You’re paying a huge amount of money for something that may or may not be as good for you as your tap water (and up to 40% of bottled water is simply tap water, bottled). If you’re worried about quality, you can buy a great faucet filter for not much money- if you add up what you’re paying per gallon of bottled water in a year ($1-$2 per bottle, vs. .0015 cents per gallon of tap water), you might be surprised at the total – what else could you have purchased with that money?

I love this quote from this fantastic article from : “In San Francisco, the municipal water comes from inside Yosemite National Park.
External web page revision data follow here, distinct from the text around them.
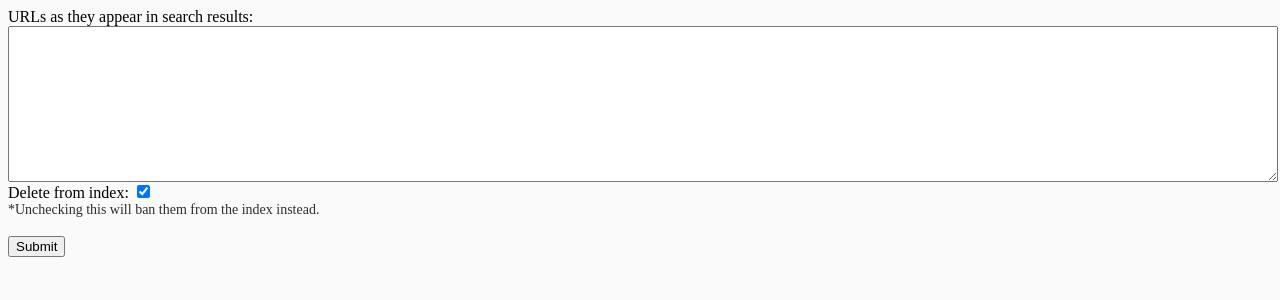
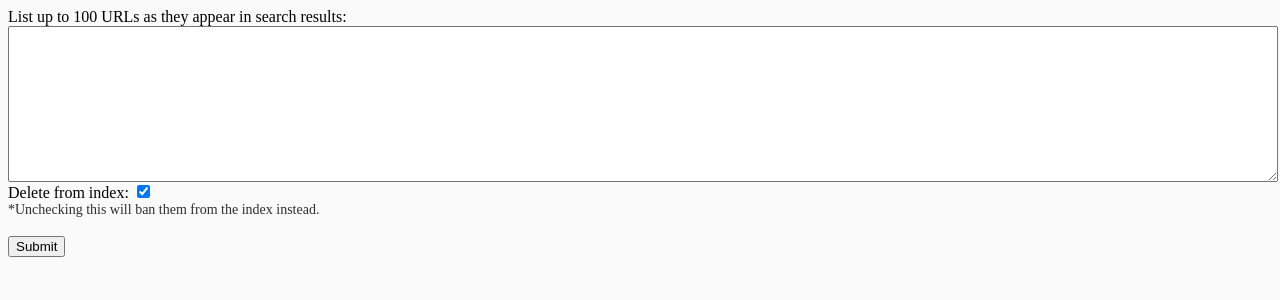
Before and after one commit to wibyweb/wiby, a PHP site: page /ban/form.html.php in a window 1280 px wide. Shown: the top 300 px of the page. Run offline with PHP 8.4, Linux system fonts and the light colour scheme.

Commit message:
Add files via upload

```diff
--- a/html/ban/form.html.php
+++ b/html/ban/form.html.php
@@ -15,7 +15,7 @@
   <body>
     <form action="ban.php" method="post">
       <div>
-        <label for="url">URLs as they appear in search results:</label><br>
+        <label for="url">List up to 100 URLs as they appear in search results:</label><br>
 		<?php if(isset($_POST['urls'])) : ?>
 				<textarea id="urls" name="urls" maxlength="40000" rows="10" cols="60" ><?php echo htmlspecialchars($_POST['urls'], ENT_QUOTES, 'UTF-8') ?></textarea>
 		<?php else : ?>
```
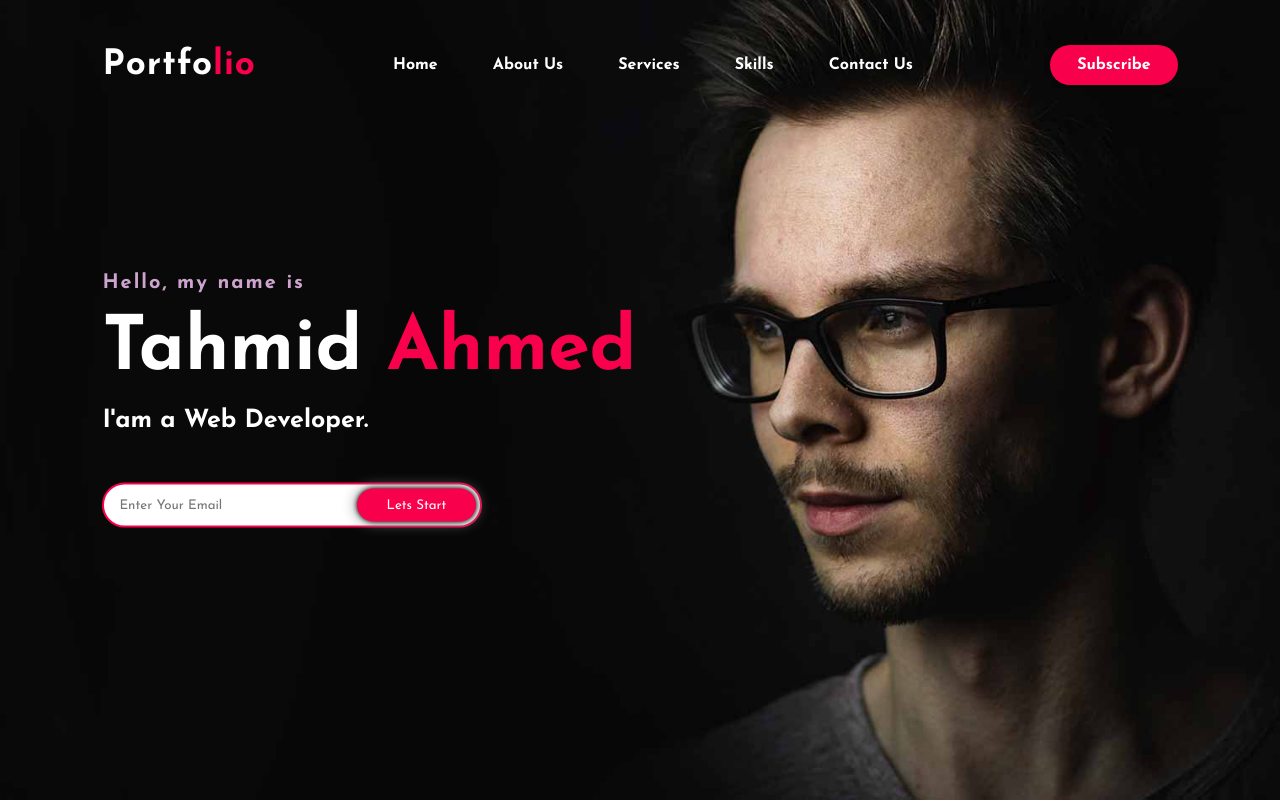
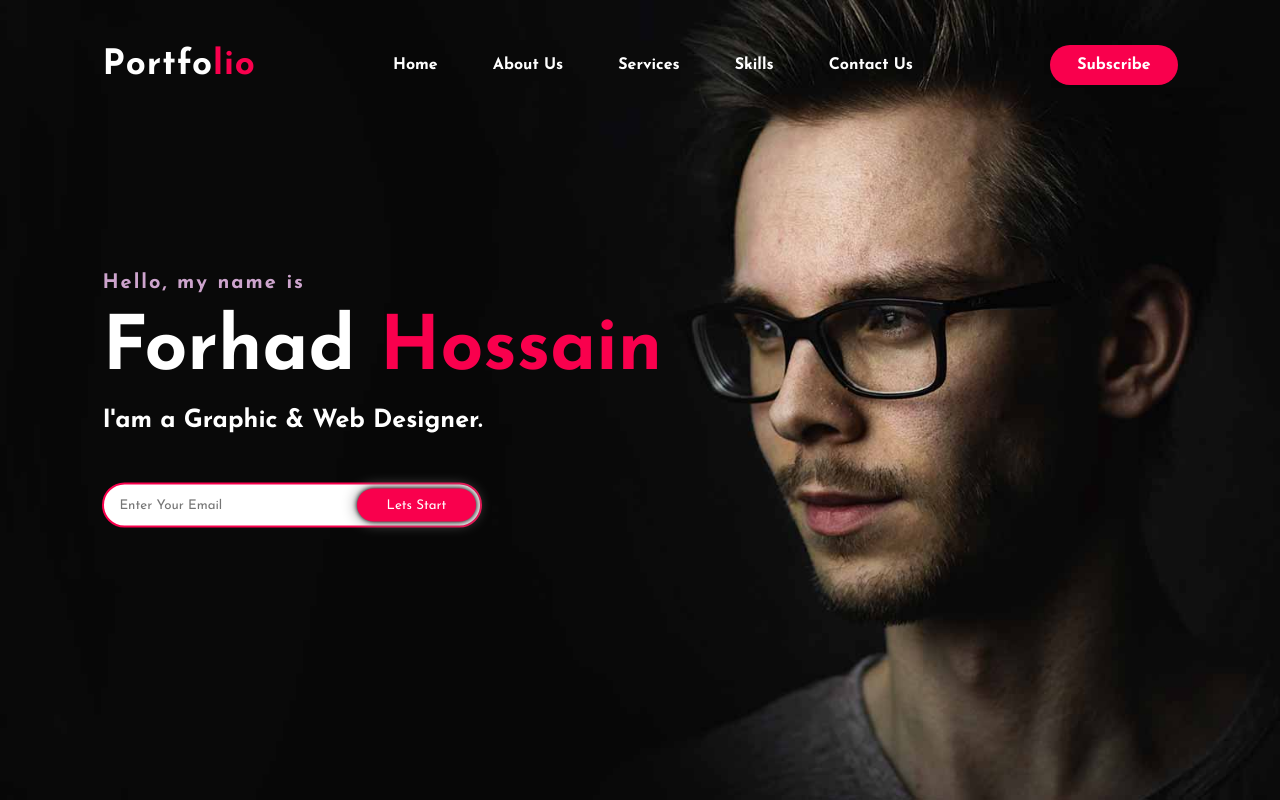
Before and after one commit to forhaad7/portfolio, a plain HTML site: page index.html in a window 1280 px wide. Shown: the top 800 px of the page. Drawn offline with Linux system fonts and the light colour scheme.

Commit message:
portfolio

```diff
--- a/index.html
+++ b/index.html
@@ -28,8 +28,8 @@
 
 		<div class="content">
 			<h4>Hello, my name is</h4>
-			<h1>Tahmid <span>Ahmed</span></h1>
-			<h3>I'am a Web Developer.</h3>
+			<h1>Forhad <span>Hossain</span></h1>
+			<h3>I'am a Graphic & Web Designer.</h3>
 			<div class="newslatter">
 				<form>
 					<input type="email" name="email" id="mail" placeholder="Enter Your Email">
```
It’s so good the EPA doesn’t require San Francisco to filter it. If you bought and drank a bottle of Evian, you could refill that bottle once a day for 10 years, 5 months, and 21 days with San Francisco tap water before that water would cost $1.35. Put another way, if the water we use at home cost what even cheap bottled water costs, our monthly water bills would run $9,000.”


Dog playing in the Snow

This video is an absolute riot – Happy Winter! (this is better with the sound off, in my opinion).


Wow! Dogs Help to Study Endangered Wildlife

dogtrackingbyboat.jpgThis is an amazing article about how dogs’ amazing noses are helping wildlife ecologists to better study endangered species. Did you know that dogs can identify up to 18 separate species from the smell of their feces? Not only does that make finding a particular species in a vast area of wilderness easier, but dogs can also track a variety of whale species from the deck of a boat, even tracking them from up to a mile away. Look at how much fun that dog’s job is for him!
Read the whole article here:

Research Study Shows Dogs Can Classify Complex Photos And Place Into Categories | Itchmo: News For Dogs & Cats

doglearning.jpgThis is an interesting article discussing dogs’ abilities to identify and categorize images. I love that there is really an increase in cognitive studies of dogs – for a species that is so closely tied to humans, we know so little, scientifically speaking. Here’s the article I found on Ichmo:
Research Study Shows Dogs Can Classify Complex Photos And Place Into Categories | Itchmo: News For Dogs & Cats